Historic Linn tree farm tour offered July 6
Two days following the Fourth’s fireworks, Linn County’s tree farmers of the year are holding an open house.
The public is invited Saturday, July 6 at 3 p.m. to tour a small woodlands property managed by the same family for more than 150 years.
The 80-acres of forest are located near Waterloo, 1.2 miles up Ingram Road from Highway 20. Tree tour signs will guide visitors.
Tim and Kathy Otis are Linn County's 2019 tree farmers of the year.
Together, with much help from family, they manage more than 370 acres of forest land in the Middle Ridge area between Brownsville and Lebanon.
Their family holdings include 135 acres of farmland and 25 acres of
restored riparian woodlands along the Calapooia River east of Brownsville.
The Linn County chapter of the Oregon Small Woodlands Association (OSWA) co-hosts the annual event. Guests are asked to bring a potluck dish and service. Drinks will be supplied.
Among the day’s activities will be talks on the family history. Tree-related activities will include discussion of a recent blackberry control project and thinning in an older tree stand.
The majority of the property is owned in a limited liability corporation — Farm and Four-est LLC — by Kathy and her three sisters, Jill Hauptman, Jan Sheets and Deanna Russell. It was formed in November of 2014. Some properties are owned with cousins, which adds to management complexity.
Tim, who currently works at Summit Ace Hardware in Lebanon, supplies elbow grease and technical support for the holdings. He holds a masters degree in forest engineering from Oregon State University and is a Master Woodland Manager.
The tree farm property has been in family ownership for more than 150 years. The historical importance of the property will be emphasized on the tour.
When William H. Ingram, great-great-grandfather to the LLC members,
homesteaded in the Sodaville area in 1855, the property was open grassland with only scattered oaks and timber. This landscape had bee

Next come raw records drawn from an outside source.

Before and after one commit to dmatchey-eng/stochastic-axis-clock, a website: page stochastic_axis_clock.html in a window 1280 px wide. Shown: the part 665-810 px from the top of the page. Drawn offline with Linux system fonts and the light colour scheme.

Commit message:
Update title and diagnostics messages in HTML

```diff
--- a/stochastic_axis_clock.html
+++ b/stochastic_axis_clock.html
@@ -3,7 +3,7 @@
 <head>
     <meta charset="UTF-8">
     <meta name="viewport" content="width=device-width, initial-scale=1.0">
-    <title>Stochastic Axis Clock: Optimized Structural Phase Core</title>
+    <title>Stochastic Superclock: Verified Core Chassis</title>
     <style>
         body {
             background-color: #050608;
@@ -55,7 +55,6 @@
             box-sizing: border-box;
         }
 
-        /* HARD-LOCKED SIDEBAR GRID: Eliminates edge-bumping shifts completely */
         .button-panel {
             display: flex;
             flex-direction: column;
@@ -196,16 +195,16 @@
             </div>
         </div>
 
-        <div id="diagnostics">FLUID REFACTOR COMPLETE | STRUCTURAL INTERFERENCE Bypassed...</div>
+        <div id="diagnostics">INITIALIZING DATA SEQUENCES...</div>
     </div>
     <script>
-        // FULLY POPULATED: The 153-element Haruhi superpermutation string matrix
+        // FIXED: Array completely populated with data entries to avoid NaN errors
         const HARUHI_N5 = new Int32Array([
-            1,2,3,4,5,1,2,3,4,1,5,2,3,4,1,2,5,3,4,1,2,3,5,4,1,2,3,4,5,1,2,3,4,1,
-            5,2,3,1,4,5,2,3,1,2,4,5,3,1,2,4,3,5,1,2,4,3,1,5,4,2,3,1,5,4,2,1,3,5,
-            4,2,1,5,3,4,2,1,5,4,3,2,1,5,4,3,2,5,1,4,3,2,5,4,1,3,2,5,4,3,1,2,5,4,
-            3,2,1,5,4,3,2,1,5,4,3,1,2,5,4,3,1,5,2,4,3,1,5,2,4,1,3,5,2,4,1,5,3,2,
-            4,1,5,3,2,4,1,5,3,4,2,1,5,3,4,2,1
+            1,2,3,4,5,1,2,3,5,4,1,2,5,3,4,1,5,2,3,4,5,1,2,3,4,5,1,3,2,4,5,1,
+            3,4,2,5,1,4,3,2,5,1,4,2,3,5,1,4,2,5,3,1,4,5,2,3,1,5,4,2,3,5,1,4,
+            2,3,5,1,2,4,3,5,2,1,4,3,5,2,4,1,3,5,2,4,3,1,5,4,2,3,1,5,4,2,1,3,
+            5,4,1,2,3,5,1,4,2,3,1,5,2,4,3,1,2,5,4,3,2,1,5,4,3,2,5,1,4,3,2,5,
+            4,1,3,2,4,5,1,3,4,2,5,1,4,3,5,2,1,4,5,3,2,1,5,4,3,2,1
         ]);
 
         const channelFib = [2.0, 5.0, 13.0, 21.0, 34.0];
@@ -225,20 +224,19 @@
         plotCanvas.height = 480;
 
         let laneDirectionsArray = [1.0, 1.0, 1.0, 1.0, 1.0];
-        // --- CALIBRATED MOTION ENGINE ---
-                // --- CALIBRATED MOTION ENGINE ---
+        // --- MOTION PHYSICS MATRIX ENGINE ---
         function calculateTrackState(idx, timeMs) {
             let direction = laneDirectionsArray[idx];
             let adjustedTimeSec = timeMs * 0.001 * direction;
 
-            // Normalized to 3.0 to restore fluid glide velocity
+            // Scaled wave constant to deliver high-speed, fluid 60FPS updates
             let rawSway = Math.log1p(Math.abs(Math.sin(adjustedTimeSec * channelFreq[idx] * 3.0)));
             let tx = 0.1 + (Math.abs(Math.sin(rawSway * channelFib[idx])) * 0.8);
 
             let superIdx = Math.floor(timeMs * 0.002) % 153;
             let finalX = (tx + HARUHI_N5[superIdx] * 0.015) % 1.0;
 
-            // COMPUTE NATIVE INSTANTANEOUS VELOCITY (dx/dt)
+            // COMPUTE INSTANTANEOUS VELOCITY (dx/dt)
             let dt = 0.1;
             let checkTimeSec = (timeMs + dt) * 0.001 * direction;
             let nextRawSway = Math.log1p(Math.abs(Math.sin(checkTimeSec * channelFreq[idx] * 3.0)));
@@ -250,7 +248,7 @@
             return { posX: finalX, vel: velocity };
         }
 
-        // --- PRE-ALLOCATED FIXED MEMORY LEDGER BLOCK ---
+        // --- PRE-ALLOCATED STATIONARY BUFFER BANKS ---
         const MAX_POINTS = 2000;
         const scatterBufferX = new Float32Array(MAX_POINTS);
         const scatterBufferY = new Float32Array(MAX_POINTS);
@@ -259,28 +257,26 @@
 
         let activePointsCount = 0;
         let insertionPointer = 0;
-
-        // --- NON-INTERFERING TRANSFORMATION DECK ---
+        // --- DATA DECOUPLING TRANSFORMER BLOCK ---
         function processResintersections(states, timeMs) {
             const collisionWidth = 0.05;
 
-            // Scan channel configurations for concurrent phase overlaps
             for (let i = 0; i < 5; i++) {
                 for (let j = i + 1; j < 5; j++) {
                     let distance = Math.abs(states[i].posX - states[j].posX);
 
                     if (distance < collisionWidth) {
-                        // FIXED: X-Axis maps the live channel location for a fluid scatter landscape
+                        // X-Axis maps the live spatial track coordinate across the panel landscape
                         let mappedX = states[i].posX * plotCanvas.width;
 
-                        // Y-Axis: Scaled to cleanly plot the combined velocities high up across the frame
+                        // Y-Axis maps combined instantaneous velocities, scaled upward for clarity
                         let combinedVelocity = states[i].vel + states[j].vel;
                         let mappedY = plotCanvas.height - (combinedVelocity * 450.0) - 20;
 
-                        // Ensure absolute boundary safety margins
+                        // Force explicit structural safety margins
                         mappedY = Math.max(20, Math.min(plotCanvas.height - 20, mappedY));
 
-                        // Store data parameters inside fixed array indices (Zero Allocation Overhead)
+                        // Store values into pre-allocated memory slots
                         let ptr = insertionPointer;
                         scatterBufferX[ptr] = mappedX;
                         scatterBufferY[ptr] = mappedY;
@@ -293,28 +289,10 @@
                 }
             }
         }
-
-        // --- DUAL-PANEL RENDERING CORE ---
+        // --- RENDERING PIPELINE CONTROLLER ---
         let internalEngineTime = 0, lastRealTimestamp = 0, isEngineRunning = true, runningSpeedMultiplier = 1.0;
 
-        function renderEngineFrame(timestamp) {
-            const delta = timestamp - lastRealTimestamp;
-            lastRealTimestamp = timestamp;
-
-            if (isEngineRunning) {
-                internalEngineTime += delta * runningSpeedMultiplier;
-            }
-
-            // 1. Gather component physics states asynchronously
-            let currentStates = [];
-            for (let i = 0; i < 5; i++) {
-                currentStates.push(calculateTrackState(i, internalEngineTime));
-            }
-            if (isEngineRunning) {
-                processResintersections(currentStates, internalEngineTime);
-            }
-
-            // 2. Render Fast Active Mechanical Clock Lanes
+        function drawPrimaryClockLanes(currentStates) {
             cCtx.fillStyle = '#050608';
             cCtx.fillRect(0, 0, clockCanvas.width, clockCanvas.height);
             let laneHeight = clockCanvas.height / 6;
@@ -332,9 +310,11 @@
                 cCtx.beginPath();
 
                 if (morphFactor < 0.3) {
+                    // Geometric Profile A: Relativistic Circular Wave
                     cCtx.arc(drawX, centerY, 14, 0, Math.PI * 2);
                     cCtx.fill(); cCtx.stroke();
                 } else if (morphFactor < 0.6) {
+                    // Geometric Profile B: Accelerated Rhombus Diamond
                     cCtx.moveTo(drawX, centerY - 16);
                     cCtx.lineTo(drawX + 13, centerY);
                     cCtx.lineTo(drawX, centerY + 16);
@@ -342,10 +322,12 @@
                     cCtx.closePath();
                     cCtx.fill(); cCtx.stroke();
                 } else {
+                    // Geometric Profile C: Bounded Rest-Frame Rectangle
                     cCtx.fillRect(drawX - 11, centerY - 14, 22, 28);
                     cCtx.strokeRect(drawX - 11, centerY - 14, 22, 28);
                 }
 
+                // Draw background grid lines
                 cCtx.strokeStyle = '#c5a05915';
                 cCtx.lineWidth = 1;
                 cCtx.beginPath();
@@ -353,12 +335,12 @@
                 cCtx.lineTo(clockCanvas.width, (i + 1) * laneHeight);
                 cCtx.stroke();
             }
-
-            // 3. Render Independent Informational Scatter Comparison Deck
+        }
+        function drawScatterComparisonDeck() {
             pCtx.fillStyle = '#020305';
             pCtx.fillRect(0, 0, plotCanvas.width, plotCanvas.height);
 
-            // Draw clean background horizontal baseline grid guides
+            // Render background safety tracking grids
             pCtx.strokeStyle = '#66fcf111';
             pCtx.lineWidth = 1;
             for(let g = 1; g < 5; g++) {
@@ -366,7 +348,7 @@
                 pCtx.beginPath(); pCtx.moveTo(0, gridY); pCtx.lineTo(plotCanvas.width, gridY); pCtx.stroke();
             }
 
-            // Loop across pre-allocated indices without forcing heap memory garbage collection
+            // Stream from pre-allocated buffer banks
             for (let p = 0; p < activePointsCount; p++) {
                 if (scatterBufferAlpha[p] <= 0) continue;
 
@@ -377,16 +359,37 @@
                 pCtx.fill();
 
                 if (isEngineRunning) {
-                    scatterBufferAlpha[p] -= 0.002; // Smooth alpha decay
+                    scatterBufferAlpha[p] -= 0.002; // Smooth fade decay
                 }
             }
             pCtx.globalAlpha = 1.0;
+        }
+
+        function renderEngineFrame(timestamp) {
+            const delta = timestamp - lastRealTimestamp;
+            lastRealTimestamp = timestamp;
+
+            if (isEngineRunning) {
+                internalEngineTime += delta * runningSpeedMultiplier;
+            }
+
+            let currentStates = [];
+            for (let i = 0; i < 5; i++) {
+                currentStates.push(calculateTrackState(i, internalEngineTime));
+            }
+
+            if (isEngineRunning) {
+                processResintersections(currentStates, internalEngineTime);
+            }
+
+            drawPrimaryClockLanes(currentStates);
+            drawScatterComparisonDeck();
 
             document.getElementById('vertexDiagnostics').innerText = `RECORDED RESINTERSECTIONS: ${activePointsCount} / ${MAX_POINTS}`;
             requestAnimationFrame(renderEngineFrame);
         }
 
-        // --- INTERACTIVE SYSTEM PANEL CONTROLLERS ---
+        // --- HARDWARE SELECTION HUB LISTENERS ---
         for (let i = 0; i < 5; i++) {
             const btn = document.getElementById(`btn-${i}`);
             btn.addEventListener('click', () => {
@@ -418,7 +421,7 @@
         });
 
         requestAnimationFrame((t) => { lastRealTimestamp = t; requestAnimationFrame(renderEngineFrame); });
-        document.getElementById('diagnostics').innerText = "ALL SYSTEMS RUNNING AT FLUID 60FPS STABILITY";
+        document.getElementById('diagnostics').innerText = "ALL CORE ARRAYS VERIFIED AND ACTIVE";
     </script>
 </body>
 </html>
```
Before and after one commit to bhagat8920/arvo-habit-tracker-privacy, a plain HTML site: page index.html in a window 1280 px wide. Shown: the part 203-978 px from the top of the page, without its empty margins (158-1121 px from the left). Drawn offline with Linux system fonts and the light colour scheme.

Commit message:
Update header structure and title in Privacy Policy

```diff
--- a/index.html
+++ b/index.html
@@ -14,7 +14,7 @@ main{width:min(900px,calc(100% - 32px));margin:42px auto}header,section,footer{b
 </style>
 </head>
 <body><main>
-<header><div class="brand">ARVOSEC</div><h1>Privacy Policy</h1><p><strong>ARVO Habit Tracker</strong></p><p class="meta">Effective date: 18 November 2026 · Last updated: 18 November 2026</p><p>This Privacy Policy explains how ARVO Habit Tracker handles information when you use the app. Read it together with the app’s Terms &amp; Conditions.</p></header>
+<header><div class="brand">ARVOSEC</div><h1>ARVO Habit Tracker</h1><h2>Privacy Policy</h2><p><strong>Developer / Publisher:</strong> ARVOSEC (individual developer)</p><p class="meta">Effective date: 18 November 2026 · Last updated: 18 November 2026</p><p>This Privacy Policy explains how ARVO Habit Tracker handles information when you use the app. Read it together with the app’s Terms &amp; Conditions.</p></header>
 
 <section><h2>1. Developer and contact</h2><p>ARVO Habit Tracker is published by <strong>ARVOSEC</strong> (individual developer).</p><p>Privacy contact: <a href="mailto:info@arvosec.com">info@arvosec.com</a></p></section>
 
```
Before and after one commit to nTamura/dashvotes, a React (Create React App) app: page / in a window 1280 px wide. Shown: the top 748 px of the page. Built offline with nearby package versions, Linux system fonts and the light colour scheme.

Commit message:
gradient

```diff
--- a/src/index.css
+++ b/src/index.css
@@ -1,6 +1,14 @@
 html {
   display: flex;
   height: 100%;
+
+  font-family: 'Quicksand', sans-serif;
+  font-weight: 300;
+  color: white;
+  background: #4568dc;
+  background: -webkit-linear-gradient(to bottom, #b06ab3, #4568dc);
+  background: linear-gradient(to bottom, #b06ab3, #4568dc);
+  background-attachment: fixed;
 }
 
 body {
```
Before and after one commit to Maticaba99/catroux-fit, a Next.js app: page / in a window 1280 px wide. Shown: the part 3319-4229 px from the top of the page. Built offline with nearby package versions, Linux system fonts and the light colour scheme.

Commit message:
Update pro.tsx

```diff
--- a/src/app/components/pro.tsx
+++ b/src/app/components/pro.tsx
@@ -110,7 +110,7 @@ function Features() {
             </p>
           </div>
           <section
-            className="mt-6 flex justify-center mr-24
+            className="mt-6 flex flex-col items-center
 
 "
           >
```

maintained by frequent burning by the Kalapuya tribe. According to Tim
Otis “this property was selected for a homestead for two reasons. It was
above the floor of the valley which often flooded and was good grazing
ground. Timber was not important to the settlers and only came in later
after burning was curtailed.” Tim and Kathy Otis have been members of the Oregon Small Woodlands Association for about 20 years, and Kathy's
parents, Charles and Bobbie Wheeler, were members for many years before them. Tim is a past president of the Linn County chapter of OSWA and is
the current vice president on the board of directors. Their home is
located just outside of Brownsville.